What the task asks: A bare number is all that is needed: how many lines below contain the string "hover"?

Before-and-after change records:
- Opening Delimiter -
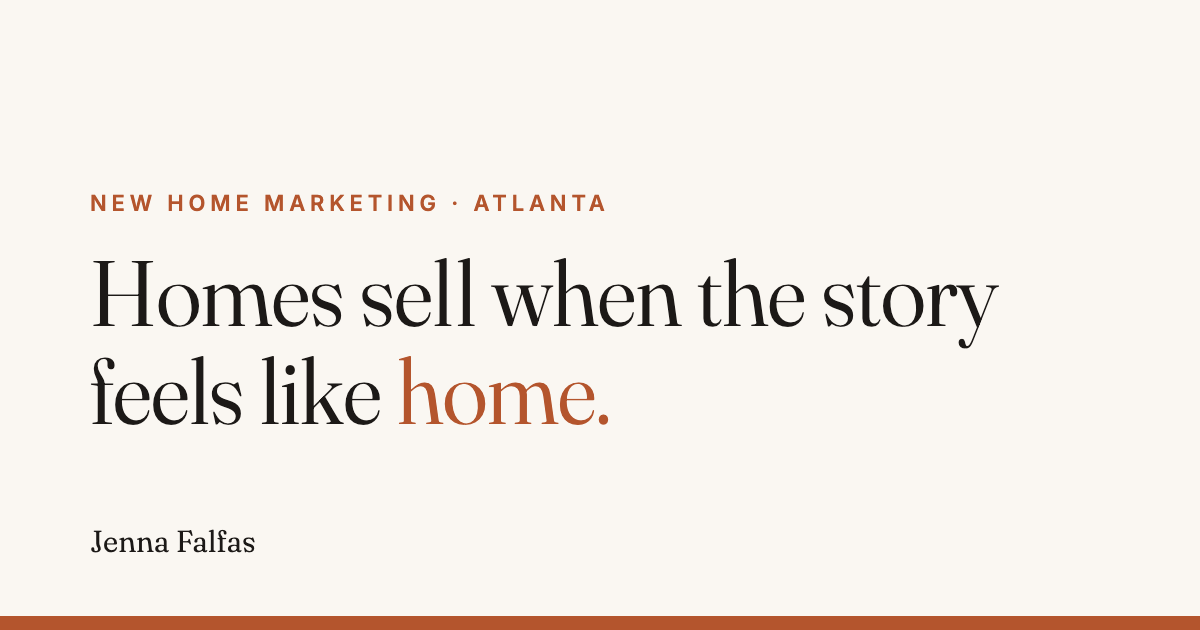
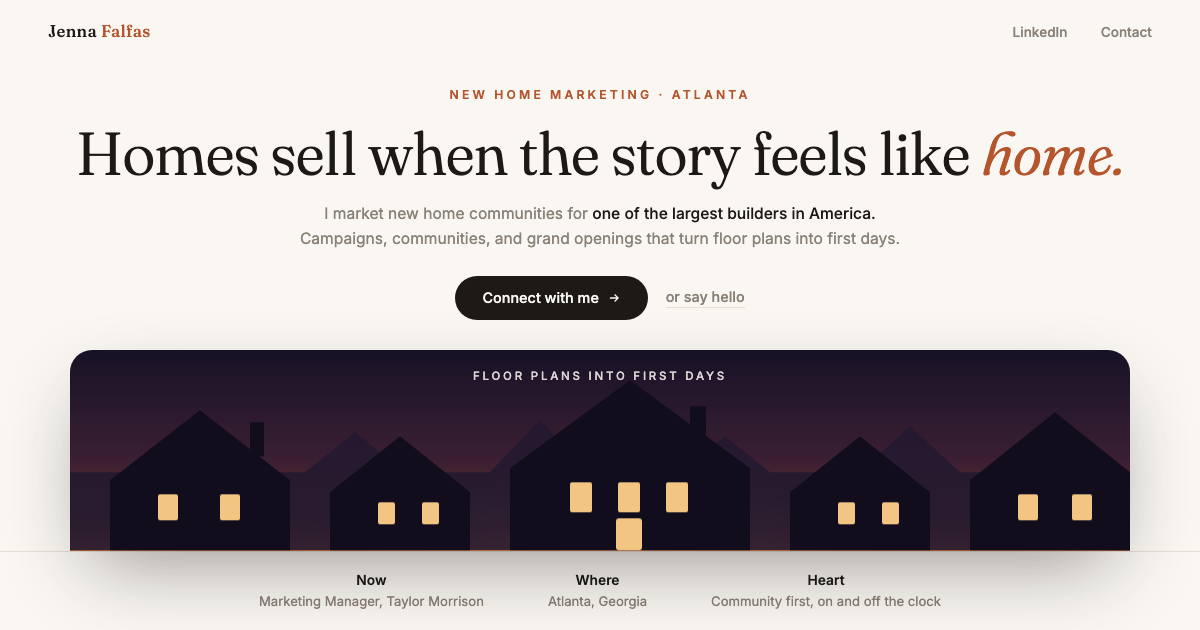
Winston pass: centered one line zooming hero, dusk community board with authored motion

diff --git a/index.html b/index.html
@@ -19,86 +19,175 @@
 <meta name="twitter:image" content="https://jennafalfas.github.io/og.png">
 <link rel="preconnect" href="https://fonts.googleapis.com">
 <link rel="preconnect" href="https://fonts.gstatic.com" crossorigin>
-<link href="https://fonts.googleapis.com/css2?family=Fraunces:opsz,wght@9..144,340;9..144,560&family=Inter:wght@400;500;600&display=swap" rel="stylesheet">
+<link href="https://fonts.googleapis.com/css2?family=Fraunces:ital,opsz,wght@0,9..144,340;0,9..144,500;1,9..144,340&family=Inter:wght@400;500;600&display=swap" rel="stylesheet">
 <style>
   :root{
     --paper:#faf7f2; --ink:#1c1917; --clay:#b4552d; --stone:#8a8177; --line:#e5dfd5;
+    --dusk1:#171226; --dusk2:#3b1f33; --ember:#c96a3b; --glowc:#ffcf8a;
   }
   *{margin:0;padding:0;box-sizing:border-box}
+  html{-webkit-text-size-adjust:100%; text-size-adjust:100%}
   body{
     background:var(--paper); color:var(--ink);
     font-family:'Inter',system-ui,sans-serif;
     min-height:100svh; display:flex; flex-direction:column;
+    overflow-x:hidden;
   }
   header{
     display:flex; justify-content:space-between; align-items:center;
-    padding:1.4rem 3rem; border-bottom:1px solid var(--line);
+    padding:1.3rem 3rem;
   }
   .mark{font-family:'Fraunces',serif; font-size:1.05rem; letter-spacing:.02em}
+  .mark b{color:var(--clay); font-weight:500}
   nav a{
     color:var(--stone); text-decoration:none; font-size:.85rem; font-weight:500;
-    margin-left:1.8rem; transition:color .2s;
+    margin-left:1.8rem; position:relative; transition:color .25s;
   }
-  nav a:hover{color:var(--clay)}
+  nav a::after{
+    content:""; position:absolute; left:0; bottom:-4px; height:1px; width:100%;
+    background:var(--clay); transform:scaleX(0); transform-origin:right;
+    transition:transform .3s cubic-bezier(.4,0,.2,1);
+  }
+  nav a:hover{color:var(--ink)}
+  nav a:hover::after{transform:scaleX(1); transform-origin:left}
   main{
-    flex:1; display:flex; flex-direction:column; justify-content:center;
-    padding:2.5rem 3rem; max-width:1200px; width:100%; margin:0 auto;
+    flex:1; display:flex; flex-direction:column; align-items:center;
+    padding:1.6rem 3rem 0; width:100%; max-width:1280px; margin:0 auto;
+    text-align:center; min-height:0;
   }
   .kicker{
-    color:var(--clay); font-size:.8rem; font-weight:600;
-    letter-spacing:.22em; text-transform:uppercase; margin-bottom:1.2rem;
+    color:var(--clay); font-size:.76rem; font-weight:600;
+    letter-spacing:.26em; text-transform:uppercase; margin-bottom:1.1rem;
   }
   h1{
     font-family:'Fraunces',serif; font-weight:340;
-    font-size:clamp(2.6rem,6.2vw,4.6rem); line-height:1.08;
-    max-width:17ch;
+    font-size:60px; line-height:1.1; letter-spacing:-.01em;
+    white-space:nowrap; width:100%; max-width:100%;
   }
-  h1 em{font-style:normal; color:var(--clay)}
+  h1 em{font-style:italic; color:var(--clay)}
   .sub{
-    margin-top:1.4rem; color:var(--stone);
-    font-size:clamp(1rem,1.4vw,1.15rem); line-height:1.6; max-width:60ch;
+    margin-top:1rem; color:var(--stone);
+    font-size:clamp(.95rem,1.3vw,1.12rem); line-height:1.6;
   }
   .sub span{display:block}
-  .cta{margin-top:2.2rem; display:flex; gap:1rem; align-items:center}
+  .sub b{color:var(--ink); font-weight:500}
+  .cta{margin-top:1.5rem; display:flex; gap:1.1rem; align-items:center; justify-content:center}
   .btn{
     background:var(--ink); color:var(--paper); text-decoration:none;
     padding:.85rem 1.7rem; border-radius:999px; font-size:.9rem; font-weight:500;
-    transition:background .2s;
+    display:inline-flex; align-items:center; gap:.5rem;
+    transition:background .25s, transform .25s, box-shadow .25s;
   }
-  .btn:hover{background:var(--clay)}
-  .quiet{color:var(--stone); text-decoration:none; font-size:.9rem; font-weight:500}
-  .quiet:hover{color:var(--ink)}
+  .btn svg{transition:transform .25s}
+  .btn:hover{background:var(--clay); transform:translateY(-1px); box-shadow:0 8px 24px rgba(180,85,45,.25)}
+  .btn:hover svg{transform:translateX(3px)}
+  .quiet{color:var(--stone); text-decoration:none; font-size:.9rem; font-weight:500; border-bottom:1px solid var(--line); padding-bottom:2px; transition:color .25s, border-color .25s}
+  .quiet:hover{color:var(--clay); border-color:var(--clay)}
+  /* the product: a community at dusk, floating over the ground */
+  .board{
+    margin-top:1.9rem; width:min(1060px,100%); flex:1; min-height:200px;
+    border-radius:22px 22px 0 0; position:relative; overflow:hidden;
+    background:linear-gradient(180deg,var(--dusk1) 0%,var(--dusk2) 55%,#6e3327 88%,var(--ember) 100%);
+    box-shadow:0 30px 80px -20px rgba(28,25,23,.45);
+  }
+  .board .glow{
+    position:absolute; left:50%; bottom:-16%; width:70%; height:60%;
+    transform:translateX(-50%);
+    background:radial-gradient(ellipse at center bottom, rgba(255,178,110,.55), transparent 65%);
+  }
+  .board svg{position:absolute; inset:0; width:100%; height:100%}
+  .board .cap{
+    position:absolute; top:1.15rem; left:50%; transform:translateX(-50%);
+    color:rgba(250,247,242,.85); font-size:.72rem; font-weight:500;
+    letter-spacing:.24em; text-transform:uppercase; white-space:nowrap;
+  }
+  .star{fill:#fff; opacity:.5; animation:tw 3.4s ease-in-out infinite}
+  .star:nth-of-type(2n){animation-delay:1.2s} .star:nth-of-type(3n){animation-delay:2.1s}
+  @keyframes tw{0%,100%{opacity:.15}50%{opacity:.6}}
+  .win{fill:var(--glowc); opacity:0}
+  @media (prefers-reduced-motion: no-preference){
+    .rise{opacity:0; transform:translateY(16px); animation:rise .7s cubic-bezier(.2,.6,.2,1) forwards}
+    .r2{animation-delay:.08s}.r3{animation-delay:.16s}.r4{animation-delay:.24s}.r5{animation-delay:.3s}
+    @keyframes rise{to{opacity:1; transform:none}}
+    .win{animation:on 1.1s ease forwards}
+    @keyframes on{to{opacity:.95}}
+  }
+  @media (prefers-reduced-motion: reduce){ .win{opacity:.95} }
   footer{
     border-top:1px solid var(--line);
-    padding:1.2rem 3rem;
-    display:flex; justify-content:space-between; gap:2rem;
+    padding:1.15rem 3rem;
+    display:flex; justify-content:center; gap:4rem;
+    background:var(--paper); text-align:center;
   }
-  .fact{font-size:.82rem; color:var(--stone); line-height:1.5}
+  .fact{font-size:.82rem; color:var(--stone); line-height:1.55}
   .fact b{display:block; color:var(--ink); font-weight:600; font-size:.86rem}
   @media(max-width:640px){
-    header,footer,main{padding-left:1.4rem;padding-right:1.4rem}
-    footer{flex-wrap:wrap; gap:1rem}
+    header,footer{padding-left:1.4rem;padding-right:1.4rem}
+    main{padding-left:1.4rem;padding-right:1.4rem}
+    footer{gap:1.4rem; flex-wrap:wrap}
   }
 </style>
 </head>
 <body>
 <header>
-  <div class="mark">Jenna Falfas</div>
+  <div class="mark">Jenna <b>Falfas</b></div>
   <nav>
     <a href="https://www.linkedin.com/in/jenna-falfas-372515150/">LinkedIn</a>
     <a href="mailto:falfasjenna@gmail.com">Contact</a>
   </nav>
 </header>
 <main>
-  <div class="kicker">New Home Marketing &middot; Atlanta</div>
-  <h1>Homes sell when the story feels like <em>home.</em></h1>
-  <p class="sub">
-    <span>I market new home communities for one of the largest builders in America.</span>
+  <div class="kicker rise">New Home Marketing &middot; Atlanta</div>
+  <h1 class="rise r2 fitline">Homes sell when the story feels like <em>home.</em></h1>
+  <p class="sub rise r3">
+    <span>I market new home communities for <b>one of the largest builders in America.</b></span>
     <span>Campaigns, communities, and grand openings that turn floor plans into first days.</span>
   </p>
-  <div class="cta">
-    <a class="btn" href="https://www.linkedin.com/in/jenna-falfas-372515150/">Connect with me</a>
+  <div class="cta rise r4">
+    <a class="btn" href="https://www.linkedin.com/in/jenna-falfas-372515150/">Connect with me
+      <svg width="14" height="14" viewBox="0 0 24 24" fill="none" stroke="currentColor" stroke-width="2.2"><path d="M5 12h14M13 6l6 6-6 6"/></svg>
+    </a>
     <a class="quiet" href="mailto:falfasjenna@gmail.com">or say hello</a>
+  </div>
+  <div class="board rise r5" aria-label="A neighborhood at dusk, windows lighting up one by one">
+    <div class="glow"></div>
+    <svg viewBox="0 0 1060 340" preserveAspectRatio="xMidYMax slice" aria-hidden="true">
+      <circle class="star" cx="120" cy="52" r="1.6"/><circle class="star" cx="300" cy="34" r="1.2"/>
+      <circle class="star" cx="480" cy="60" r="1.5"/><circle class="star" cx="660" cy="30" r="1.2"/>
+      <circle class="star" cx="840" cy="55" r="1.6"/><circle class="star" cx="960" cy="80" r="1.2"/>
+      <circle class="star" cx="210" cy="95" r="1.1"/><circle class="star" cx="740" cy="90" r="1.4"/>
+      <!-- back ridge of rooftops -->
+      <path d="M0 340 V262 L60 262 L110 214 L160 262 L235 262 L285 222 L335 262 L420 262 L470 210 L520 262 L610 262 L655 226 L700 262 L790 262 L840 216 L890 262 L980 262 L1020 234 L1060 262 V340 Z"
+        fill="#241a30" opacity=".9"/>
+      <!-- front houses -->
+      <g fill="#120d1c">
+        <path d="M40 340 V270 L130 200 L220 270 V340 Z"/>
+        <path d="M260 340 V282 L330 226 L400 282 V340 Z"/>
+        <path d="M440 340 V258 L560 170 L680 258 V340 Z"/>
+        <path d="M720 340 V282 L790 226 L860 282 V340 Z"/>
+        <path d="M900 340 V270 L985 202 L1060 262 V340 Z"/>
+      </g>
+      <!-- chimneys -->
+      <rect x="180" y="212" width="14" height="34" fill="#120d1c"/>
+      <rect x="620" y="196" width="16" height="42" fill="#120d1c"/>
+      <!-- windows, lighting one by one -->
+      <g>
+        <rect class="win" style="animation-delay:.6s"  x="88"  y="284" width="20" height="26" rx="2"/>
+        <rect class="win" style="animation-delay:2.1s" x="150" y="284" width="20" height="26" rx="2"/>
+        <rect class="win" style="animation-delay:1.2s" x="308" y="292" width="17" height="22" rx="2"/>
+        <rect class="win" style="animation-delay:2.8s" x="352" y="292" width="17" height="22" rx="2"/>
+        <rect class="win" style="animation-delay:.9s"  x="500" y="272" width="22" height="30" rx="2"/>
+        <rect class="win" style="animation-delay:1.8s" x="548" y="272" width="22" height="30" rx="2"/>
+        <rect class="win" style="animation-delay:3.4s" x="596" y="272" width="22" height="30" rx="2"/>
+        <rect class="win" style="animation-delay:2.4s" x="768" y="292" width="17" height="22" rx="2"/>
+        <rect class="win" style="animation-delay:1.5s" x="812" y="292" width="17" height="22" rx="2"/>
+        <rect class="win" style="animation-delay:3.1s" x="948" y="284" width="20" height="26" rx="2"/>
+        <rect class="win" style="animation-delay:3.8s" x="1002" y="284" width="20" height="26" rx="2"/>
+        <!-- doors with porch light -->
+        <rect class="win" style="animation-delay:4.2s" x="546" y="308" width="26" height="32" rx="3" opacity="0"/>
+      </g>
+    </svg>
+    <div class="cap">Floor plans into first days</div>
   </div>
 </main>
 <footer>
@@ -107,6 +196,23 @@
   <div class="fact"><b>Heart</b>Community first, on and off the clock</div>
 </footer>
 <script>
+/* headline fitter (fleet rule: ZOOM HEADLINES TO FIT). A display heading is
+   always ONE zooming line, newspaper style: shrink the font only as needed. */
+(function () {
+  var BASE = 60;
+  function fitLines() {
+    document.querySelectorAll(".fitline").forEach(function (el) {
+      el.style.fontSize = BASE + "px";
+      var scale = el.clientWidth / el.scrollWidth;
+      if (scale < 1) el.style.fontSize = Math.floor(BASE * scale * 0.98) + "px";
+    });
+  }
+  addEventListener("resize", fitLines);
+  addEventListener("orientationchange", fitLines);
+  addEventListener("load", fitLines);
+  if (document.fonts && document.fonts.ready) document.fonts.ready.then(fitLines);
+  fitLines();
+})();
 /* one-screen fitter (fleet rule: ONE-SCREEN.md). A one-page opening renders
    with zero scroll on desktop. If content runs a little over, the page scales
    itself; far over is a content problem, split it into tabs instead. */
- Closing Delimiter -
Task output: 8